TRY IT: Look for the string "deploy" in the listing below, then copy every line that has it.

DATASET CONTENT:
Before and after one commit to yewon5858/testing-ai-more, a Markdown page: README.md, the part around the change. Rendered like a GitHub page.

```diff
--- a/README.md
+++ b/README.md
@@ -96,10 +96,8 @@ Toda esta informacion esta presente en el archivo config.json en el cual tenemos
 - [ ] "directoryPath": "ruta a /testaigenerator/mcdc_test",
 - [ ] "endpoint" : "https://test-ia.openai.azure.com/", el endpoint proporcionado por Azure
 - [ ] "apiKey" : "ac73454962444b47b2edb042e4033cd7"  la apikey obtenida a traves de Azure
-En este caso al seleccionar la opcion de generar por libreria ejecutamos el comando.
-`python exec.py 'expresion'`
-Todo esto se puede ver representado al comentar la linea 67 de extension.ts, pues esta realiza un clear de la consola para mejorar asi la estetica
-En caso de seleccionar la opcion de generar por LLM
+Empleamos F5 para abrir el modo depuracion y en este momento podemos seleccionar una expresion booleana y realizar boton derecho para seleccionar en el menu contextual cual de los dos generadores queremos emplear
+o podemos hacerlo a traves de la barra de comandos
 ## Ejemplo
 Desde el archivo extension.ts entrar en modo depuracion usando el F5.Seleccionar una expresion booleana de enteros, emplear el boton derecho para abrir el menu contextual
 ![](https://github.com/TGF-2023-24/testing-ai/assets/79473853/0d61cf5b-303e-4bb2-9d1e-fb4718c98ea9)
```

--

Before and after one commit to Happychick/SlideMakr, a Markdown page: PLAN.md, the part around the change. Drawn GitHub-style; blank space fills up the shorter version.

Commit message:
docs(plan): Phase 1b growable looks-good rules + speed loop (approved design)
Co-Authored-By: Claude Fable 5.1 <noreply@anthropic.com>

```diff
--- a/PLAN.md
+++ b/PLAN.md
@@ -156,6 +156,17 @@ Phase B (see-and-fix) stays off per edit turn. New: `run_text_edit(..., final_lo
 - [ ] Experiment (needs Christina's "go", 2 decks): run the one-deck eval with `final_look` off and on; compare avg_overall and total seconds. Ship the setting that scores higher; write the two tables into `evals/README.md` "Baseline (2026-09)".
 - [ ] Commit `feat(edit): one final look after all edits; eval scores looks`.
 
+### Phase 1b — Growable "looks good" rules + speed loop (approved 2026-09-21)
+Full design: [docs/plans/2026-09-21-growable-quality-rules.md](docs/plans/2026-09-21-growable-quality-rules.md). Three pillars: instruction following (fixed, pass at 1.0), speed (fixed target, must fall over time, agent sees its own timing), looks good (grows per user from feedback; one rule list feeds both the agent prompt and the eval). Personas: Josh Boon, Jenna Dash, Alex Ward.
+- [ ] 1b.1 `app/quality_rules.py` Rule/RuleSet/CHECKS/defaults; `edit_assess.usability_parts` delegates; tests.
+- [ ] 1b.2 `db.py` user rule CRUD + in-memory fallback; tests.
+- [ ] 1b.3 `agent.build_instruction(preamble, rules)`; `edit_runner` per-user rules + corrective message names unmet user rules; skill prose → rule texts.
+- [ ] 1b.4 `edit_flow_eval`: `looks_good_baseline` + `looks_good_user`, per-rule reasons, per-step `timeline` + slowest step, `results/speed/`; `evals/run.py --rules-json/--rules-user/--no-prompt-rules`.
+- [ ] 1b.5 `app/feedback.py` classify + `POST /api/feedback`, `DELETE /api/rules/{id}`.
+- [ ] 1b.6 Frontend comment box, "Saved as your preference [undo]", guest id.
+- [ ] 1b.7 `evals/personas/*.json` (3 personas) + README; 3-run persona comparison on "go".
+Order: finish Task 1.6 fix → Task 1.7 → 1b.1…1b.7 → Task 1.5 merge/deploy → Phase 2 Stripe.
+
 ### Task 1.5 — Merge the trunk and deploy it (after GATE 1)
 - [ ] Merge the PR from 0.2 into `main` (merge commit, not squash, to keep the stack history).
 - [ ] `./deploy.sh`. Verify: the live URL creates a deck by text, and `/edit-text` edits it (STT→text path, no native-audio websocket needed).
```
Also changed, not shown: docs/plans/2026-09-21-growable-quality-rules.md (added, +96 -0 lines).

RESULT:
+Order: finish Task 1.6 fix → Task 1.7 → 1b.1…1b.7 → Task 1.5 merge/deploy → Phase 2 Stripe.
 ### Task 1.5 — Merge the trunk and deploy it (after GATE 1)
 - [ ] `./deploy.sh`. Verify: the live URL creates a deck by text, and `/edit-text` edits it (STT→text path, no native-audio websocket needed).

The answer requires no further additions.